She has lost her independence,
but she lives in the moment and so there is nothing to adjust to.

She has lost the power of her own stubborn will,
but she feels like a houseguest in the home and so is generally compliant and yielding.

Her world narrows down to a few things. They are important, basic, primal things: food, warmth, kindness, a warm smile.

She isn't fully present in any moment, but neither is she distracted or troubled. Sometimes she is petulant, or playful, or passive. She can be ornery. She can be sweet. No matter her mood, she simply IS.

For the time being, she simply is.

Can't See it Anyway


You can't see it, even if you look.

It isn't like an illness that shows easily from the outside. You can tell at a glance that some people are struggling with their health: you can see their walker, the effects of chemo, their oxygen tank or even just the pallor of a person who isn't well.

What if you can't see it? When you first meet a person in the early- to mid-stages of Alzheimer's disease, you might not believe what their family says. I am sure it is true for people who suffer from depression, chronic pain or other illnesses that what they feel like inside is not reflected on the outside. At all. Does that person go through the motions of everyday life, knowing that no one can see? I imagine it must feel like being somewhat invisible. And even though most of us wouldn't want everyone to be able to see all our troubles just by glancing at us, it still must be something that makes a person feel somehow distanced from other people.

I wonder every day, what does she know? Does Mom know what is slipping? Does she realize how diminished her capacity has become? Is she, I hope, in a cognitive fog that dulls the glaring absence of who she was and what she knew and how she thought? Is she sick enough to not know how sick she is?

There are no answers.


Hello? Are You There?

In some ways, it is the cruelest of diseases.

Mom looks much like she has always looked. She has the same personality in most ways, too. Mom was always stubborn; now she can be downright petulant (especially with matters of health care). She still seems to recognize her loved ones, although if we aren't standing in front of her, she doesn't know how old we are. It's a conundrum: in her mind's eye, her sister is still as she was back in the 1950s, and yet she knows I am a grown woman and I was born in the 60s. Time is no longer a linear thing for Mom. I suspect it is also true that Mom doesn't always know us as well as she pretends, but she's a hella-good faker.

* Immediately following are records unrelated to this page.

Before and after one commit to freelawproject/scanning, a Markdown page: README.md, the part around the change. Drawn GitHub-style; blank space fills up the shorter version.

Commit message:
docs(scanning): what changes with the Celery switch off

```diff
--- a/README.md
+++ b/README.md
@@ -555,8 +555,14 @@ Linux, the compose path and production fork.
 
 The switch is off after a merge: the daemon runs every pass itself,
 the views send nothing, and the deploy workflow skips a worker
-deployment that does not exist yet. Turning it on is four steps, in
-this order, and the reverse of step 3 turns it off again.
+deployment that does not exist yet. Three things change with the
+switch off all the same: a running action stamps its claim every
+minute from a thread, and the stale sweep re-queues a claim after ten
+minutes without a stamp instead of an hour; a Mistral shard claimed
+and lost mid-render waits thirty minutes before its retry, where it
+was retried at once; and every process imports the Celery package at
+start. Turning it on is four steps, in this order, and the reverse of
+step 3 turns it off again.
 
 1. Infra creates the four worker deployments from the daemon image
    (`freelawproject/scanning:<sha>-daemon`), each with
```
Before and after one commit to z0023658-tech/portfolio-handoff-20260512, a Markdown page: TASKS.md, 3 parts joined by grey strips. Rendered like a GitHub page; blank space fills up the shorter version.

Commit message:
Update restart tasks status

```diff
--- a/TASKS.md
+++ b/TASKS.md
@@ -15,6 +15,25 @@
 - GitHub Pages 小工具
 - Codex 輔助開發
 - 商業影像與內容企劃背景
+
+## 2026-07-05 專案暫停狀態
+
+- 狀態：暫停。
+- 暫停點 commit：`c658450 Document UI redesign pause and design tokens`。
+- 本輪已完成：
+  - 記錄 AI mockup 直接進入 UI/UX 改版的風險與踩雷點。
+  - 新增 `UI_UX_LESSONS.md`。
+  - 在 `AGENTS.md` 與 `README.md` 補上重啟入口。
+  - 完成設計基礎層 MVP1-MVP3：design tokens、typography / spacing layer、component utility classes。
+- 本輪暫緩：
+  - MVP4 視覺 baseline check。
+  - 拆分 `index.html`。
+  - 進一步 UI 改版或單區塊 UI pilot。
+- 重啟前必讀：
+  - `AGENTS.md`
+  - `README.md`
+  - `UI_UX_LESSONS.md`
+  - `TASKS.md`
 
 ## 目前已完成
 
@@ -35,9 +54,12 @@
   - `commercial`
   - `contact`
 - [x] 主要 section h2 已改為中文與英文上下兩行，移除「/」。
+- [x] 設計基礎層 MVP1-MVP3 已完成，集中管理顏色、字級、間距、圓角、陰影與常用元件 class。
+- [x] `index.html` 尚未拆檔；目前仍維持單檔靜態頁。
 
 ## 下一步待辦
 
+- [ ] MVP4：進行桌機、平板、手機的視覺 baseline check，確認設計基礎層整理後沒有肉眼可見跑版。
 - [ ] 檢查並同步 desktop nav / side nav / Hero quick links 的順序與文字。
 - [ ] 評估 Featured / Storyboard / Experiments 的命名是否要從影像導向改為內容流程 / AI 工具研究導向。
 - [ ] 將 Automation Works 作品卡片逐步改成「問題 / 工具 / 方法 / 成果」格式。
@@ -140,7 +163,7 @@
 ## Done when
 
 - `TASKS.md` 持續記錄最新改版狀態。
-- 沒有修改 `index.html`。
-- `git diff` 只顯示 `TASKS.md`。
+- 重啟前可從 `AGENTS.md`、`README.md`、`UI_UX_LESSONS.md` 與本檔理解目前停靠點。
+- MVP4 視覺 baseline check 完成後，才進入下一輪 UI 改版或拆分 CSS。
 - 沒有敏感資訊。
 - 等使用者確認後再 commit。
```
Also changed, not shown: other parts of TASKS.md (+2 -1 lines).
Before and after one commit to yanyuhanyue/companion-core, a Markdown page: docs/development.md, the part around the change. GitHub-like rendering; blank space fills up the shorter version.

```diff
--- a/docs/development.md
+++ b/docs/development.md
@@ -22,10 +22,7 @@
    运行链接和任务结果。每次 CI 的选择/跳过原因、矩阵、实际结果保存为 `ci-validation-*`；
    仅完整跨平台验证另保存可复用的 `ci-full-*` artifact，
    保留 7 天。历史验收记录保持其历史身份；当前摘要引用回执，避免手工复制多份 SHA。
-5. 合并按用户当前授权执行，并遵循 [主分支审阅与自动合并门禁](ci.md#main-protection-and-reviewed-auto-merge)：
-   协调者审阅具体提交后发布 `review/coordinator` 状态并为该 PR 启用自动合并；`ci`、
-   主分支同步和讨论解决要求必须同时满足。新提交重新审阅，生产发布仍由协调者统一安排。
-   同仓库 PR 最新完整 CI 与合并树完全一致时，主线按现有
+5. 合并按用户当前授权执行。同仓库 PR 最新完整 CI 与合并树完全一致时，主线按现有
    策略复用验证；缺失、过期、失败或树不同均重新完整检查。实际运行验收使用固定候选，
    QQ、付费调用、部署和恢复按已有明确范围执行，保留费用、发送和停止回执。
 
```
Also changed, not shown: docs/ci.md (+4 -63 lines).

She can't attend to her personal needs anymore. She can't cook, or remember her hygiene or to take her medicine. She doesn't remember anything for more than a few minutes and even those long-ago memories are becoming jumbled: one story melds with another, making new stories. One of the most stubborn and independent people  have ever known , now Mom needs to be told to rinse the shampoo from her hair, or to flush. She repeats herself about every 15 minutes, all day, every day. All day, every day. All day, every day.

But then she will say or do something for a brief shining moment, She's MOM again. For that moment, all the decisions we've made of late are called into question. "Is she really so bad off? Does she really need to be moved to a facility? Maybe she's OK..." The moment never lasts, though. The little window closes, and we are shut out again.

We stand by, her children and her family, and watch her slowly slipping behind a great wall of confusion and watching her dignity dwindle. We're watching Alzheimer's disease take our Mom from us.